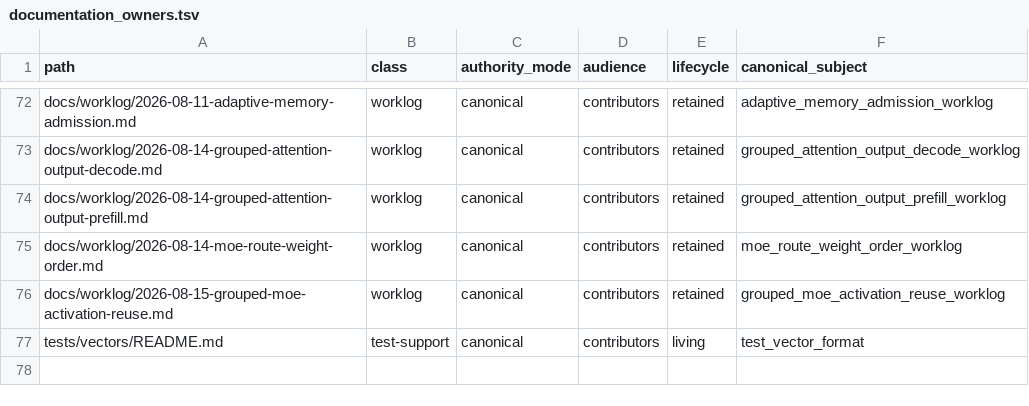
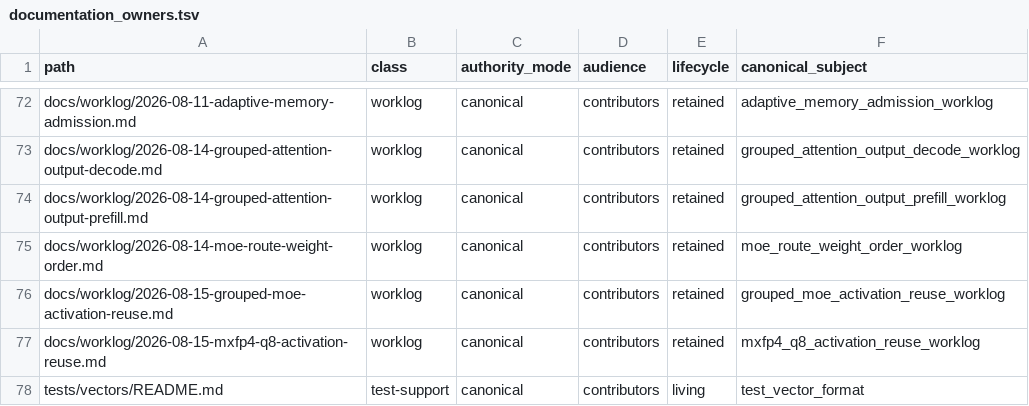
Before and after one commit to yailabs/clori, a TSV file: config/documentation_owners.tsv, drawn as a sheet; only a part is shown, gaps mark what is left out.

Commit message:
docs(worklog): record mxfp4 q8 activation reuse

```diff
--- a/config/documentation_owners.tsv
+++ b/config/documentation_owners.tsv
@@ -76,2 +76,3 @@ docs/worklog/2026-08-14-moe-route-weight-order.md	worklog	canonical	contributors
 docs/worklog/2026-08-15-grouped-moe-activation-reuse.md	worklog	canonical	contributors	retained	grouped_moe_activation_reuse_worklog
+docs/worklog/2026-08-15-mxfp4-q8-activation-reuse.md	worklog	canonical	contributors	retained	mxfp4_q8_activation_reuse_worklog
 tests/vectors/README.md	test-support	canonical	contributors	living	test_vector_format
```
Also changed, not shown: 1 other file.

= = = = = = =

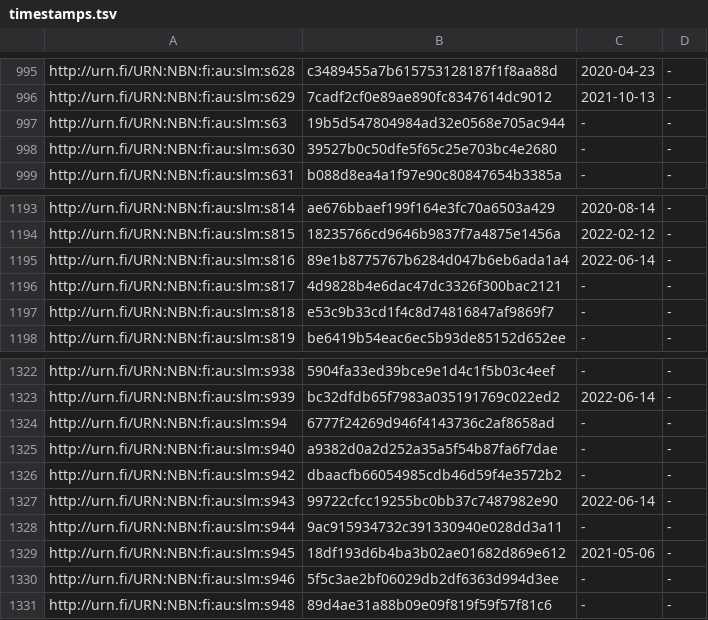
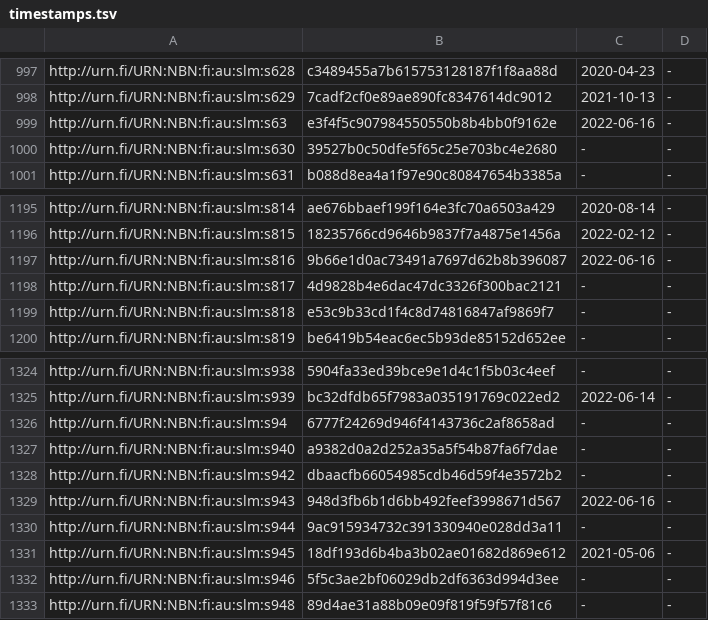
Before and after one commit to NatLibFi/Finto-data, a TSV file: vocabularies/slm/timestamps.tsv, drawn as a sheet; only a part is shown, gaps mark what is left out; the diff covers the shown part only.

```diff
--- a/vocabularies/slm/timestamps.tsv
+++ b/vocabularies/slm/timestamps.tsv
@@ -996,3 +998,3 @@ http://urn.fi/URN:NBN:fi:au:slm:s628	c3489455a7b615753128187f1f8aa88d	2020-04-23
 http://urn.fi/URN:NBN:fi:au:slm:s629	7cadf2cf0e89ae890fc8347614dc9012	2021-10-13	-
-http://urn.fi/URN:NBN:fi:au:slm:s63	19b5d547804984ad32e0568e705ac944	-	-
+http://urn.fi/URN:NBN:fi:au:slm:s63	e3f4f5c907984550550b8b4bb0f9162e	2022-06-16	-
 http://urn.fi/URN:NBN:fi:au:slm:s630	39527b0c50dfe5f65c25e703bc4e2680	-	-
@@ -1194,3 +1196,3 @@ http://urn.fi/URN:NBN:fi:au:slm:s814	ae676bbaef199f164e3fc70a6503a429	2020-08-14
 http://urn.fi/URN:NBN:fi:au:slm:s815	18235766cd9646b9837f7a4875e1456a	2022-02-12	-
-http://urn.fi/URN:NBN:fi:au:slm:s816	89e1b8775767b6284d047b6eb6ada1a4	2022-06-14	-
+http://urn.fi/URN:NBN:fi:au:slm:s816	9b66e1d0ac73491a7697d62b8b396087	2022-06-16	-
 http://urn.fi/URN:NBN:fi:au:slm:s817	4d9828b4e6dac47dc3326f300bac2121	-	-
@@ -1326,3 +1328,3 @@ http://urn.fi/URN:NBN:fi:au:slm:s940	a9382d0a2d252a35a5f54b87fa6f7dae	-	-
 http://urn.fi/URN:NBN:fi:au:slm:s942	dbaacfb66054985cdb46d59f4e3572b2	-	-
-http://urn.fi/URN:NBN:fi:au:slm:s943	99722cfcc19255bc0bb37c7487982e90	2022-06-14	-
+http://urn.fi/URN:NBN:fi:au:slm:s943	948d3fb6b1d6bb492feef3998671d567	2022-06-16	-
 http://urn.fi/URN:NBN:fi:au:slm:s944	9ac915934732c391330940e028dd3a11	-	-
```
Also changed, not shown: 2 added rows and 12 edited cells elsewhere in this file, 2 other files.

= = = = = = =

TASK REQUIREMENTS
Taking the records above, retype every line from the one with "Before and after one commit to yailabs/clori, a" down to the one with "Also changed, not shown: 1 other file.", exactly and with nothing else.

RESULT OF THE TASK
Before and after one commit to yailabs/clori, a TSV file: config/documentation_owners.tsv, drawn as a sheet; only a part is shown, gaps mark what is left out.

Commit message:
docs(worklog): record mxfp4 q8 activation reuse

```diff
--- a/config/documentation_owners.tsv
+++ b/config/documentation_owners.tsv
@@ -76,2 +76,3 @@ docs/worklog/2026-08-14-moe-route-weight-order.md	worklog	canonical	contributors
 docs/worklog/2026-08-15-grouped-moe-activation-reuse.md	worklog	canonical	contributors	retained	grouped_moe_activation_reuse_worklog
+docs/worklog/2026-08-15-mxfp4-q8-activation-reuse.md	worklog	canonical	contributors	retained	mxfp4_q8_activation_reuse_worklog
 tests/vectors/README.md	test-support	canonical	contributors	living	test_vector_format
```
Also changed, not shown: 1 other file.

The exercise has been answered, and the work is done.